McCain has made clear his belief that President Obama’s not doing enough to help the Syrian rebels and that they are running out of time and ammunition. Obama has been reluctant to send weapons, and is instead urging a negotiated peace.
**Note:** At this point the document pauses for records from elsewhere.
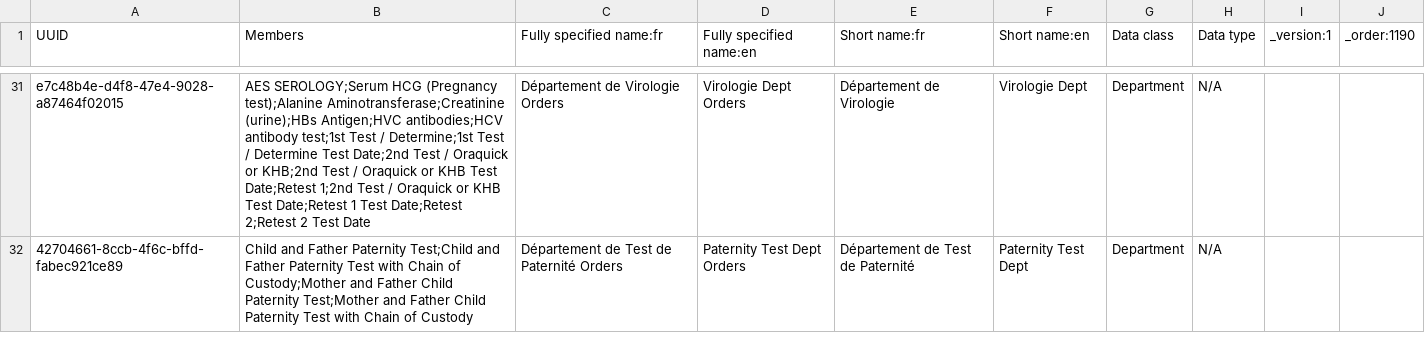
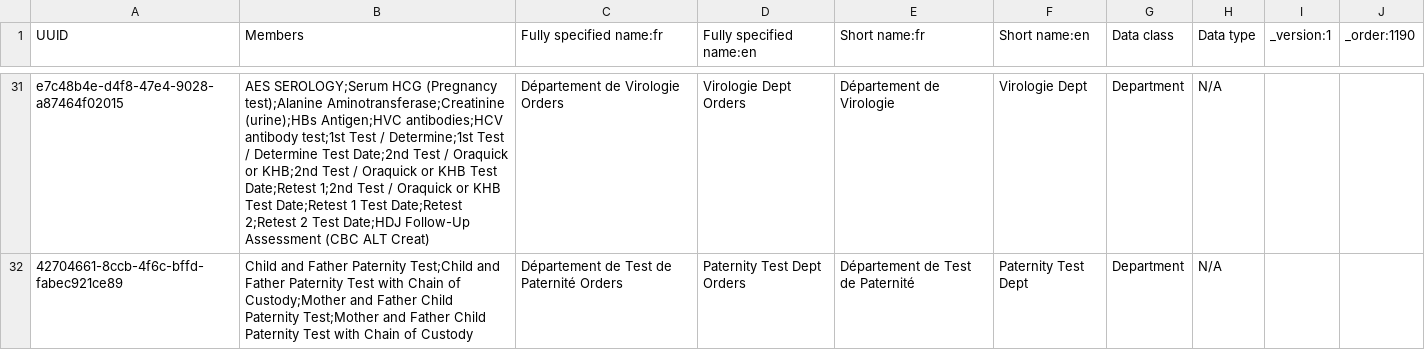
Before and after one commit to jembi/cameroon-bahmni-config, a CSV file: metadata/configuration/concepts/1190_all_orderables.csv, drawn as a sheet; only a part is shown, gaps mark what is left out; the diff covers the shown part only; the diff names each change by its address in the sheet, - before the commit and + after, or states it on an @@ line.

```diff
--- a/metadata/configuration/concepts/1190_all_orderables.csv
+++ b/metadata/configuration/concepts/1190_all_orderables.csv
-B31 (Members): …2 Test Date
+B31 (Members): …2 Test Date;HDJ Follow-Up Assessment (CBC ALT Creat)
```
Also changed, not shown: 10 edited cells elsewhere in this file, metadata/configuration/concepts/1180_lab_results_form.csv.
The Obama administration announced in April that it would provide $123 million in non-lethal aid to the rebels.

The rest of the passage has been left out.